$ ffmpeg -f h264 -i /tmp/zmodo0 http://localhost:8090/feed1.ffm
$ cat /etc/ffserver4.conf
Port 8090 #RTSPPort 8554 #HTTPPort 8554 BindAddress 0.0.0.0 MaxHTTPConnections 2000 MaxClients 1000 #MaxBandwidth 9000K CustomLog - NoDaemon <Feed feed1.ffm> File /tmp/feed1.ffm FileMaxSize 200K ACL allow 127.0.0.1 </Feed> <Stream test.mjpg> Feed feed1.ffm Format mpjpeg VideoFrameRate 10 VideoSize 320x240 VideoBufferSize 40 VideoGopSize 12 AVOptionVideo flags +global_header NoAudio </Stream> <stream stat.html> Format status </stream>
- Source: Remote
- Remote Protocol: HTTP
- Remote Method: Simple
- Remote Host Name: localhost
- Remote Host Port: 8090
- Remote Host Path: test.mjpg
- Target colorspace: 24 bit
- Capture Width (pixels): 320
- Capture Height (pixels): 240
Gets 2.5fps about.
Zmodopipe is not worth it with the Night Owl Poseidon. It may work better with other DVR models, or older ZM versions. Overall, you are better off getting an external network encoder, or a bttv card.
Ispyconnect has a number of h264 and jpeg paths for DVRs. Look into that. Not all of them will work, but some might.

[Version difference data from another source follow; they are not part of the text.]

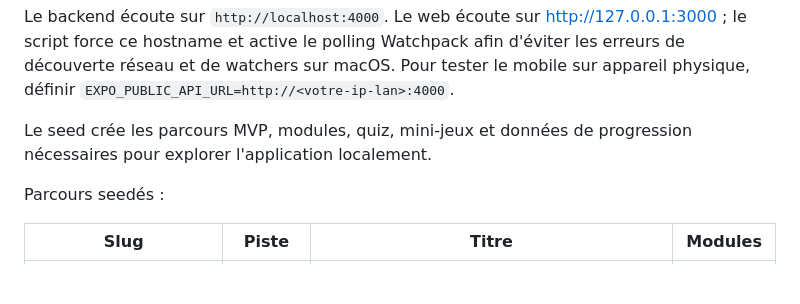
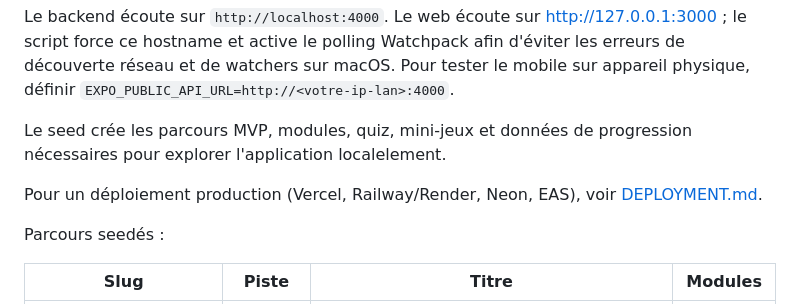
Before and after one commit to khafpro2/khafscool, a Markdown page: README.md, the part around the change. Drawn GitHub-style; blank space fills up the shorter version.

```diff
--- a/README.md
+++ b/README.md
@@ -70,7 +70,9 @@ pnpm db:down
 
 Le backend écoute sur `http://localhost:4000`. Le web écoute sur [http://127.0.0.1:3000](http://127.0.0.1:3000) ; le script force ce hostname et active le polling Watchpack afin d'éviter les erreurs de découverte réseau et de watchers sur macOS. Pour tester le mobile sur appareil physique, définir `EXPO_PUBLIC_API_URL=http://<votre-ip-lan>:4000`.
 
-Le seed crée les parcours MVP, modules, quiz, mini-jeux et données de progression nécessaires pour explorer l'application localement.
+Le seed crée les parcours MVP, modules, quiz, mini-jeux et données de progression nécessaires pour explorer l'application localelement.
+
+Pour un déploiement production (Vercel, Railway/Render, Neon, EAS), voir [DEPLOYMENT.md](./DEPLOYMENT.md).
 
 Parcours seedés :
 
```
Also changed, not shown: DEPLOYMENT.md (added, +132 -0 lines).
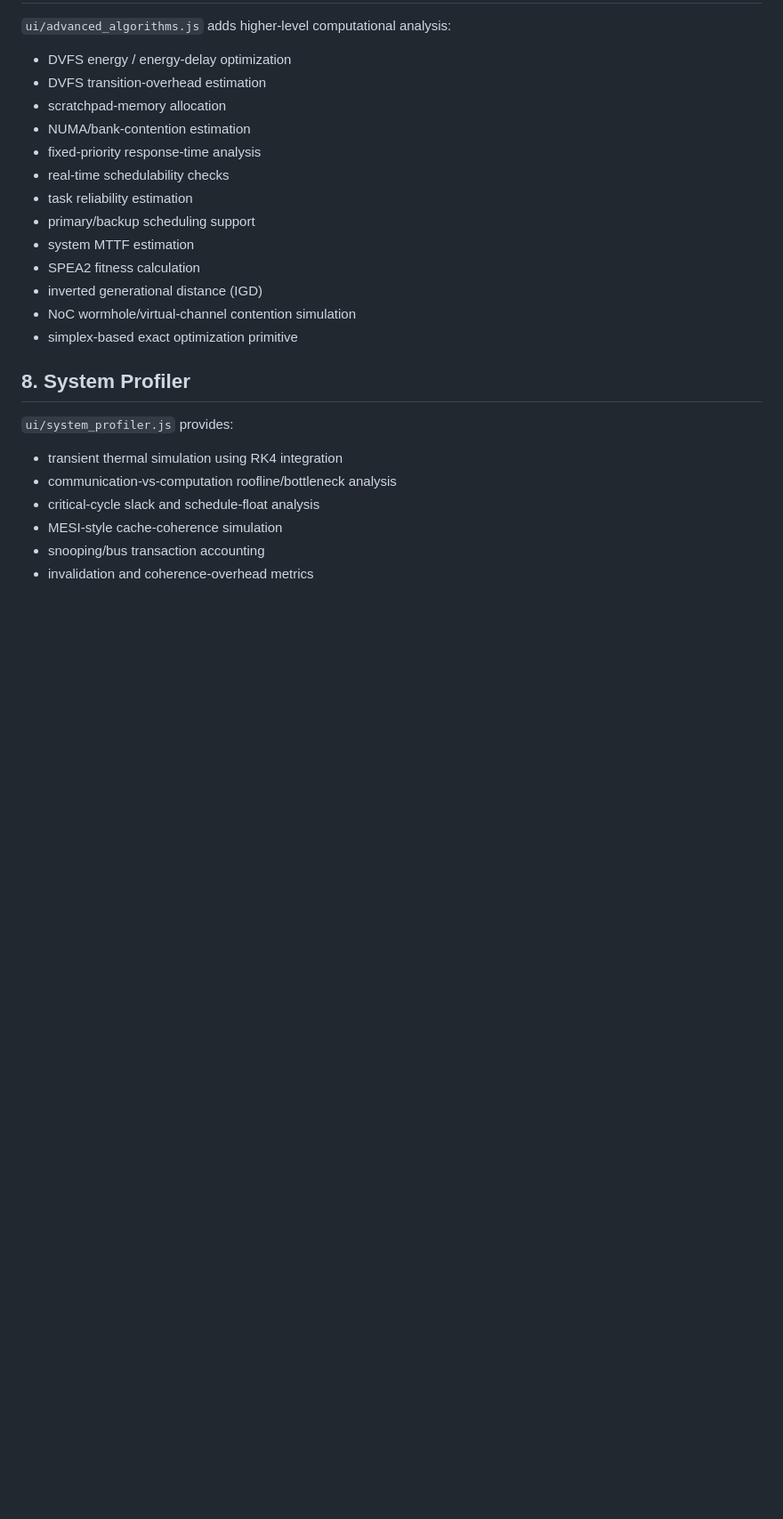
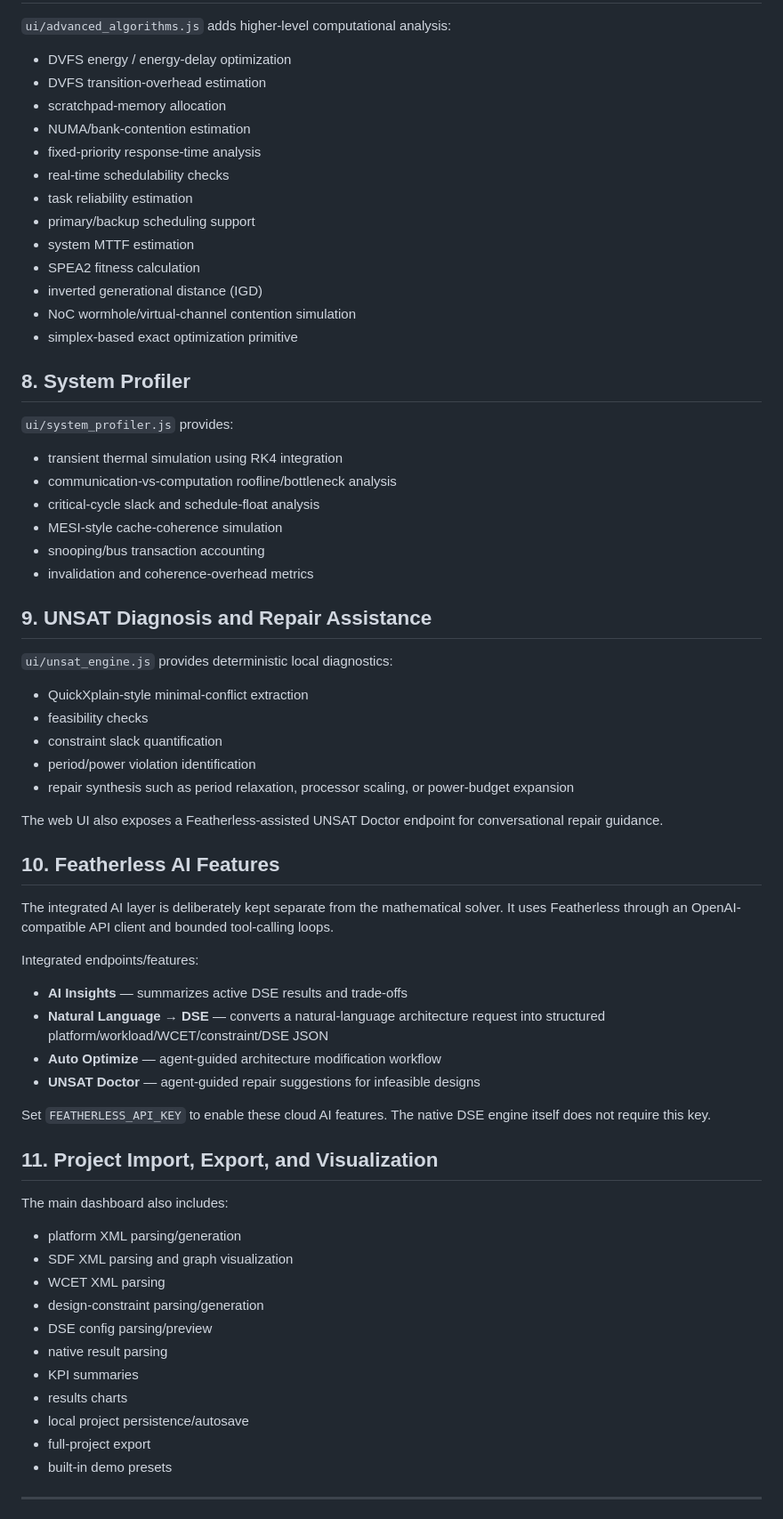
Before and after one commit to MuhammadTahaBinZaeem/ParetCo, a Markdown page: README.md, the part around one of its changes. Shown at 89% size. Rendered like a GitHub page; blank space fills up the shorter version.

```diff
--- a/README.md
+++ b/README.md
@@ -180,3 +180,47 @@ ParetoCo tracks how architecture or workload edits affect previous exploration r
 - MESI-style cache-coherence simulation
 - snooping/bus transaction accounting
 - invalidation and coherence-overhead metrics
+
+## 9. UNSAT Diagnosis and Repair Assistance
+
+`ui/unsat_engine.js` provides deterministic local diagnostics:
+
+- QuickXplain-style minimal-conflict extraction
+- feasibility checks
+- constraint slack quantification
+- period/power violation identification
+- repair synthesis such as period relaxation, processor scaling, or power-budget expansion
+
+The web UI also exposes a Featherless-assisted UNSAT Doctor endpoint for conversational repair guidance.
+
+## 10. Featherless AI Features
+
+The integrated AI layer is deliberately kept separate from the mathematical solver. It uses Featherless through an OpenAI-compatible API client and bounded tool-calling loops.
+
+Integrated endpoints/features:
+
+- **AI Insights** — summarizes active DSE results and trade-offs
+- **Natural Language → DSE** — converts a natural-language architecture request into structured platform/workload/WCET/constraint/DSE JSON
+- **Auto Optimize** — agent-guided architecture modification workflow
+- **UNSAT Doctor** — agent-guided repair suggestions for infeasible designs
+
+Set `FEATHERLESS_API_KEY` to enable these cloud AI features. The native DSE engine itself does not require this key.
+
+## 11. Project Import, Export, and Visualization
+
+The main dashboard also includes:
+
+- platform XML parsing/generation
+- SDF XML parsing and graph visualization
+- WCET XML parsing
+- design-constraint parsing/generation
+- DSE config parsing/preview
+- native result parsing
+- KPI summaries
+- results charts
+- local project persistence/autosave
+- full-project export
+- built-in demo presets
+
+---
+
```
Also changed, not shown: other parts of README.md (+141 -0 lines).
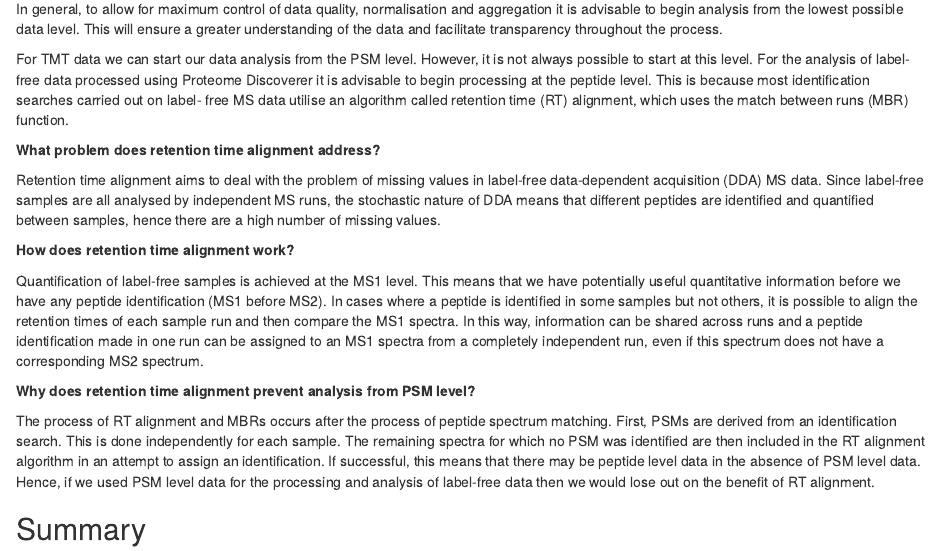
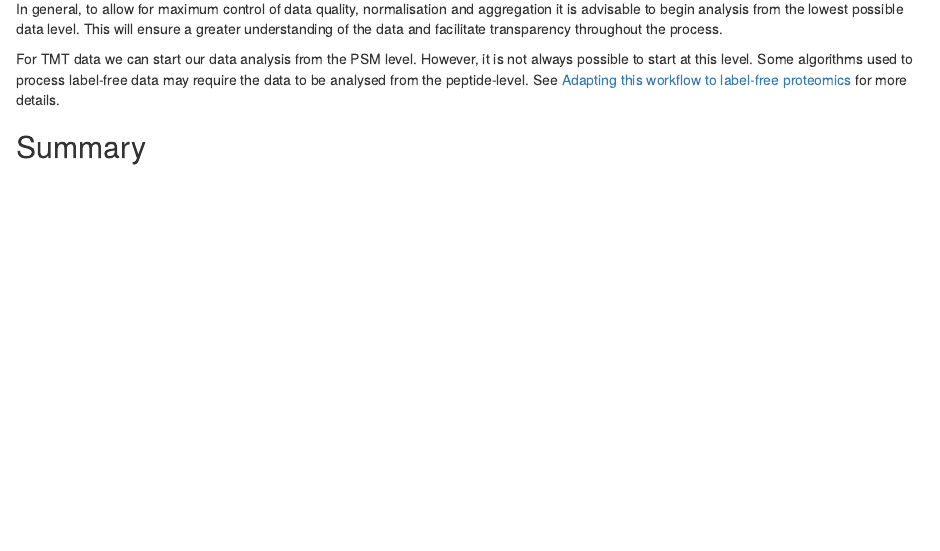
Before and after one commit to CambridgeCentreForProteomics/course_expression_proteomics, an R Markdown document (materials/01_intro.Rmd): the page in a window 1100 px wide, from 2130 px down. Rendered offline with R 4.5, knitr and Pandoc, with nearby package versions.

Commit message:
lfq_vs_tmt

```diff
--- a/materials/01_intro.Rmd
+++ b/materials/01_intro.Rmd
@@ -179,42 +179,10 @@ level. This will ensure a greater understanding of the data and facilitate
 transparency throughout the process.
 
 For TMT data we can start our data analysis from the PSM level. However, it is
-not always possible to start at this level. For the analysis of label-free data
-processed using Proteome Discoverer it is advisable to begin processing at the
-peptide level. This is because most identification searches carried out on label-
-free MS data utilise an algorithm called retention time (RT) alignment, which
-uses the match between runs (MBR) function.
-
-**What problem does retention time alignment address?**
-
-Retention time alignment aims to deal with the problem of missing values in
-label-free data-dependent acquisition (DDA) MS data. Since label-free samples
-are all analysed by independent MS runs, the stochastic nature of DDA means
-that different peptides are identified and quantified between samples, hence
-there are a high number of missing values.
-
-**How does retention time alignment work?**
-
-Quantification of label-free samples is achieved at the MS1 level. This means
-that we have potentially useful quantitative information before we have any
-peptide identification (MS1 before MS2). In cases where a peptide is identified
-in some samples but not others, it is possible to align the retention times of
-each sample run and then compare the MS1 spectra. In this way, information can
-be shared across runs and a peptide identification made in one run can be
-assigned to an MS1 spectra from a completely independent run, even if this
-spectrum does not have a corresponding MS2 spectrum.
-
-**Why does retention time alignment prevent analysis from PSM level?**
-
-The process of RT alignment and MBRs occurs after the process of peptide
-spectrum matching. First, PSMs are derived from an identification search. This
-is done independently for each sample. The remaining spectra for which no PSM
-was identified are then included in the RT alignment algorithm in an attempt to
-assign an identification. If successful, this means that there may be peptide
-level data in the absence of PSM level data. Hence, if we used PSM level data
-for the processing and analysis of label-free data then we would lose out on
-the benefit of RT alignment.
-
+not always possible to start at this level. Some algorithms used to process
+label-free data may require the data to be analysed from the peptide-level. See
+[Adapting this workflow to label-free proteomics](./11_lfq_vs_tmt.html) for
+more details.
 
 ## Summary
 The use-case data that we will process and analyse in this workshop is a **DDA**
```
Also changed, not shown: 2 other files.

I think there's one DVR mentioned in the zmodopipe forum post that offers a stream on rtsp://<ip>:554, without need for zmodopipe. Resolution is likely lower than 640x480. There are probably others, but you'll have to dig through user manuals.
It may be possible to stream using VLC. I didn't investigate.
FFserver is neat, and worth a look.